Even geographically, our two countries are so dramatically different. Bangladesh has a landmass of 150,000 sq km while Canada is over 67 times as large, almost 10 million sq km. Yet, population-wise, Canada has over 35 million people whereas Bangladesh has that PLUS 122 million more.

These differences seem vast but look a little closer. I see two nations rich in natural resources. Both were influenced in history and growth by the British. Both believe in the principles of freedom and equality. Both countries possess a strong sense of family, community and a profound understanding of place. We are two countries of enlightenment and progress. The world needs more of that right now.
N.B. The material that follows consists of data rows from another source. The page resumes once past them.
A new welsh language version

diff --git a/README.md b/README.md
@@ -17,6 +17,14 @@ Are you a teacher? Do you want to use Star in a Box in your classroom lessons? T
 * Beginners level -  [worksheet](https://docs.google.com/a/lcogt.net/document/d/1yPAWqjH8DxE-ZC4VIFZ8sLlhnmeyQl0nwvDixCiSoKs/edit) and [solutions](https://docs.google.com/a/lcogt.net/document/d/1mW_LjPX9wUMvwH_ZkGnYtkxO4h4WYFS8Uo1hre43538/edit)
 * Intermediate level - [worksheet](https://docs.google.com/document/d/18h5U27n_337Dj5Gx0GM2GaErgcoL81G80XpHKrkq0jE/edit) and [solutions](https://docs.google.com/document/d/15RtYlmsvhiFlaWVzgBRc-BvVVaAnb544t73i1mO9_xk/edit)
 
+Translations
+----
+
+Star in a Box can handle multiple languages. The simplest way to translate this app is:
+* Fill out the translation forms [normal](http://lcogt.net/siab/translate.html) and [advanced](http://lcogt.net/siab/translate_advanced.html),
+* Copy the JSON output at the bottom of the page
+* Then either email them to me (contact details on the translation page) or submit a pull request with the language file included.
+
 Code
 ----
Our differences may be real, but they are superficial. Our similarities are much deeper and more meaningful. We are both bound by hope and united by a tenacious determination to make a difference for marginalized people here and around the world.

No matter the distance. No matter the time zone. There is a universality to what we believe in and it makes the world a smaller place by highlighting these important connections. I’m not a statistician but the odds fascinate me. As in, what are the odds that Zhadida and I would even meet? That we would share these common goals and want the same things? That we would both believe that dreamers make the best doers?
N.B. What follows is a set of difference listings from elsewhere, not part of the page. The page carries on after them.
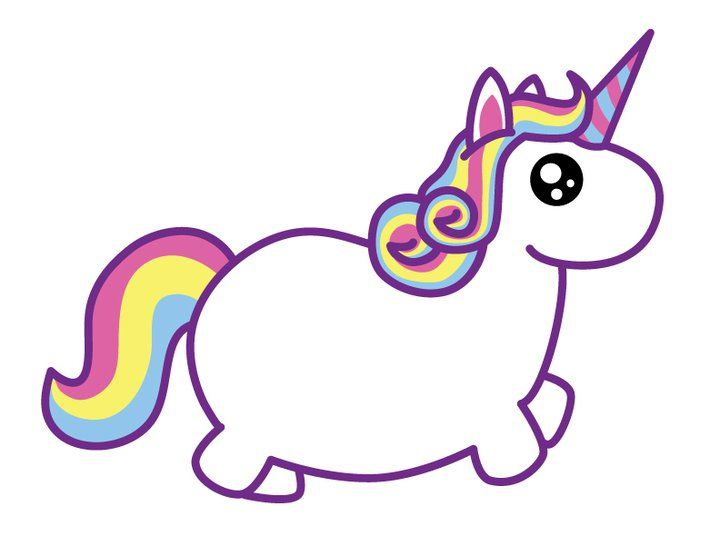
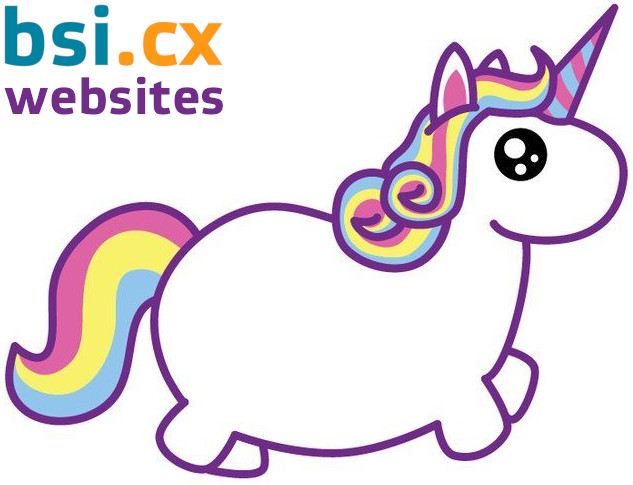
Improved two-column layout for situations with small screen width.
This makes it easier to edit websites built with the unicorn design
with the BSI CX editor. Also improved small quirks with unwanted line-
breaks and updated texts in header, footer and introduction. Added
BSI CX logo to the title illustration.

Changed region(s): [[0.0, 0.0, 1.0, 0.9897], [0.0, 0.0, 0.3602, 0.2474]]

diff --git a/css/main.css b/css/main.css
@@ -16,13 +16,21 @@ header {
   background-color: #0e4572;
 }
 
+header > div {
+  white-space: nowrap;
+  display: flex;
+}
+
 header > div > h1 {
   color: white;
   display: inline-block;
   font-size: 36px;
   vertical-align: top;
   margin-top: 20px;
-  font-family: "Footlight MT Light", serif
+  font-family: "Footlight MT Light", serif;
+  overflow: hidden;
+  text-overflow: ellipsis;
+  white-space: nowrap;
 }
 
 header > div > img {
@@ -139,26 +147,29 @@ footer a {
 
 /* ---- CONTENT ---- */
 .content-container-with-box {
-  text-align: center;
   display: flex;
   flex-flow: row nowrap;
-  margin: 20px 10%;
+  max-width: 1000px;
+  margin: 20px auto;
 }
 
 .content-container-column-left {
-  flex: none;
-  margin-right: 20px;
-  max-width: 50%;
+  flex-grow: 1;
+  padding: 20px;
+  margin-right: 10px;
+  min-width: calc(50% - 54px); /* subtract padding, margins and borders */
 }
 
 .content-container-column-right {
+  flex-grow: 1;
+  padding: 20px;
+  margin-left: 10px;
+  min-width: calc(50% - 54px); /* subtract padding, margins and borders */
+
   background: linear-gradient(to bottom, #ebf1f6 0%,#abd3ee 50%,#89c3eb 51%,#d5ebfb 100%);
   border-radius: 10px;
   border: solid 2px #0e4572;
   min-height: 200px;
-  flex: 0 1 350px;
-  padding: 20px;
-  text-align: left;
 }
 
 /* Main Content - for direct child-elements of main-content, add a margin */
@@ -349,9 +360,10 @@ label {
 
 /* ---- Form Field Container ---- */
 .form-field-container {
-  position: relative;
-  margin: 5px 0;
-  text-align: left;
+  margin: 5px 0 10px 0; /* prevent effect of collapsing margins */
+  display: flex;
+  align-items: flex-start;
+  max-width: 450px;
 }
 
 .form-field-container.required > label::after {
@@ -359,17 +371,15 @@ label {
   color: #de63a4;
   position: absolute;
   top: 0;
-  right: 0;
-}
-
-.single-column-form .form-field-container {
-  width: 670px;
+  right: 8px;
 }
 
 /* ---- Form Field ---- */
 .single-column-form .form-field > label {
-  width: 180px;
-  margin-right: 40px;
+  max-width: 150px;
+  padding-right: 30px;
+  flex-grow: 1;
+  position: relative; /* because of required icon */
 }
 
 .two-column-form .form-field > label {
@@ -377,21 +387,16 @@ label {
   min-height: 23px;
 }
 
-.single-column-form .form-field.required > label {
-  width: 200px;
-  margin-right: 20px;
-}
-
 .form-field > input {
   box-sizing: border-box;
   border-width: 1px;
   border-radius: 5px;
   padding: 3px 7px;
-  width: 350px;
+  flex-grow: 2;
 }
 
 .single-column-form .form-field > input {
-  width: 350px;
+  max-width: 300px;
 }
 
 .two-column-form .form-field > input {

diff --git a/include/page.html b/include/page.html
@@ -13,7 +13,7 @@
     <div class="content-container-column-right" data-bsi-dropzone="content-container-column-right"
          data-bsi-dropzone-allowed-elements="title text single-image bullet-list qr-code single-column-form table html social-follow social-share cta-button rest-call">
       <div data-bsi-element="text" data-bsi-element-part="formatted-text" class="text">
-        {{bsi.nls "introduction"}}
+        {{{bsi.nls "introduction"}}}
       </div>
     </div>
 

diff --git a/include/footer.html b/include/footer.html
@@ -3,7 +3,7 @@
   data-bsi-dropzone-max-number-of-elements="1"
   data-bsi-dropzone-allowed-elements="text">
   <div data-bsi-element="text" data-bsi-element-part="formatted-text" class="text">
-    <strong>&copy; 2020 - Mythical Creatures Inc.</strong><br/>
+    <strong>&copy; 2021 - BSI Business Systems Integration AG</strong><br/>
     {{{bsi.nls "disclaimer"}}}
   </div>
 </footer>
Yes, the connection is as real as it is strong. If a pavement dweller on the streets of Dhaka is hungry, we are all hungry. If a mother cries for the loss of a child after labour, we all hurt.

The ripple effect of the efforts made here extends beyond the walls of any building, and beyond the borders of any city or country.  

I believe that as our organizations continue to grow and work together, SAJIDA and Team Broken Earth will make a difference. We will help ensure safer maternal and fetal medical practices. We will continue our outreach to the marginalized and forgotten. We will be the true believers. Some may call that being naïve. But they haven’t gone where we have gone. They haven’t seen what we see. They think the problem is too big to conquer. The distance too great to cross. But we see it differently.

I know the results will be felt immediately on the streets and communities, in the homes and huts across Bangladesh. Because what brought us here is what will move us forward. It’s hope. Hope knows no border. It’s not restricted by size or time. Hope feeds on the energy we create, the effort we give. It’s the loudest voice we can speak in. It’s the best medicine we can make.